What Can We Do?
When a child is sick, many kind people ask how they can help. And my advice on the issue is simple: let them. Throughout the years of Taylor’s illness, people of all ages helped in many warm and wonderful ways. I only hope I said thank you amidst all the mayhem.
A few ways you can help a family in battle or, if you are that family in battle, a few things that go a long way if people ask:
Share your good health by donating blood in the patient’s name. If you are the same blood type, the patient will get it when needed. If you aren’t the same type, another patient will get it, but your friend will know you’ve honored him or her.
Don’t be afraid to ask to visit or ask for visitors. People may be wary of intruding on your privacy, but if you want visitors, say so. If you want to visit, just ask.
Call! Send cards! Text! Keep in touch.
Donate to the patient’s hospital or pediatric cancer organization or participate in a fund-raising event in the patient’s name. Sick children want to get better, but also want to know that others could benefit from their misfortune.
Set up a community calendar so friends and neighbors can pitch in with dropping off dinners, driving carpools, arranging sleepovers, etc. Having a sick child is a juggling act on even the best days.
When a child returns to school after a stint in the hospital, make him or her feel welcome, loved, back in the rhythm of being a kid. The worst thing for a child or teenager is to feel different – show the love by letting them know how normal they are.
Being in the hospital or even sick at home is a lonely and frightening experience for kids, their parents and their siblings.

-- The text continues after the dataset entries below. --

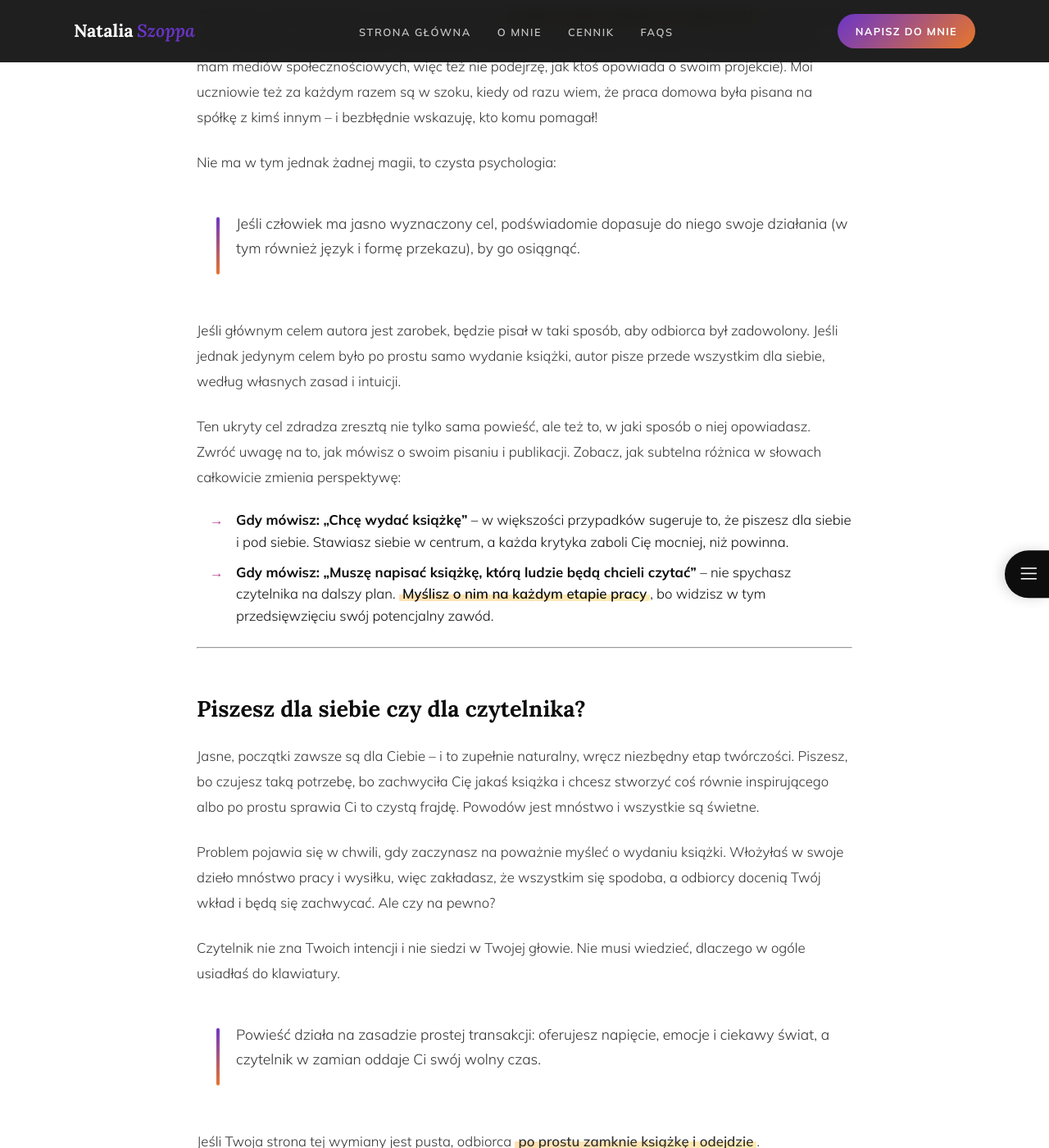
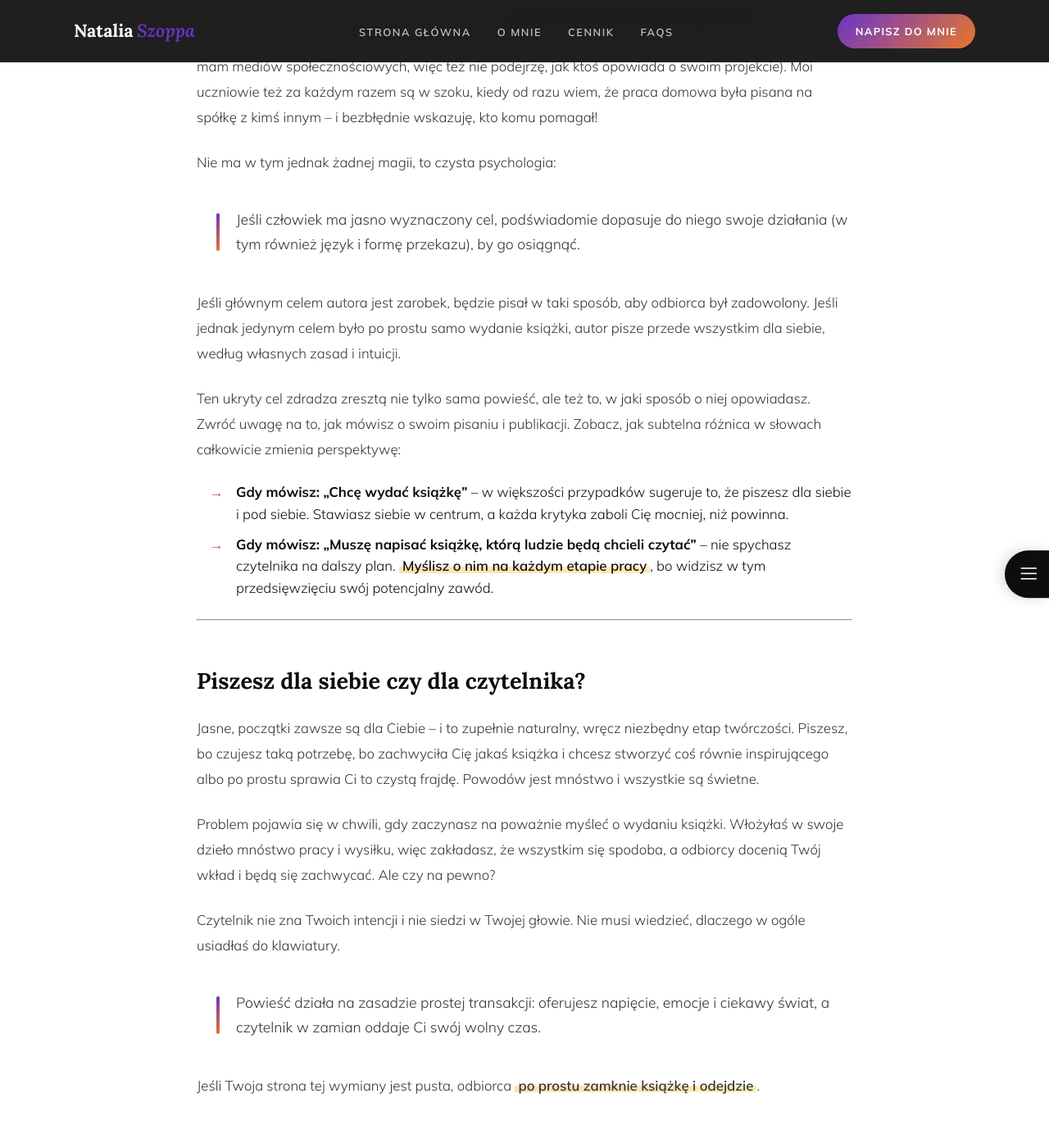
Before and after one commit to Bonnie00726/nataliaszoppa, a Jekyll site: the page built from _posts/2026-06-06-z-jakim-nastawieniem-piszesz.md, in a window 1280 px wide and 1400 px high, scrolled down 1233 px. Shown: the whole window at 82% size. Built offline with Jekyll 4.4.1, drawn with Linux system fonts in a browser that asks for light colours; comment, search, counter and statistics services are not loaded.

Commit message:
Update default.html

```diff
--- a/_layouts/default.html
+++ b/_layouts/default.html
@@ -349,11 +349,11 @@
         .blog-quote p { font-family: var(--serif); font-size: 1.25rem; color: var(--ink); font-style: normal; line-height: 1.6; margin: 0; }
         .blog-quote-author { display: block; font-family: var(--sans); font-size: 0.95rem; font-style: italic; color: var(--ink-muted); margin-top: 14px; }
 
-       /* NOWY WYRÓŻNIK Z GRADIENTOWĄ LINIĄ */
+      /* NOWY WYRÓŻNIK Z GRADIENTOWĄ LINIĄ */
         .blog-highlight {
             position: relative;
             margin: 2.5rem 0 2.5rem 1.5rem;
-            padding: 5px 0 5px 24px;
+            padding: 0 0 0 24px; /* Zera na górze i dole, żeby box nie puchł */
             font-family: var(--sans);
             font-size: 1.1rem;
             color: var(--ink-soft);
@@ -363,9 +363,8 @@
             content: '';
             position: absolute;
             left: 0;
-            top: 50%;
-            transform: translateY(-50%); /* Idealne wyśrodkowanie w pionie */
-            height: 75%; /* Linia zajmuje 75% wysokości tekstu, dzięki czemu jest krótsza */
+            top: 7px; /* Przycięcie z góry, żeby zrównać z krawędzią liter */
+            bottom: 7px; /* Przycięcie z dołu, żeby zrównać z krawędzią liter */
             width: 4px;
             background: var(--grad);
             border-radius: 4px;
```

And the transitions in and out of illness and health are overwhelming. Don’t be afraid to ask for or offer help. It means the world.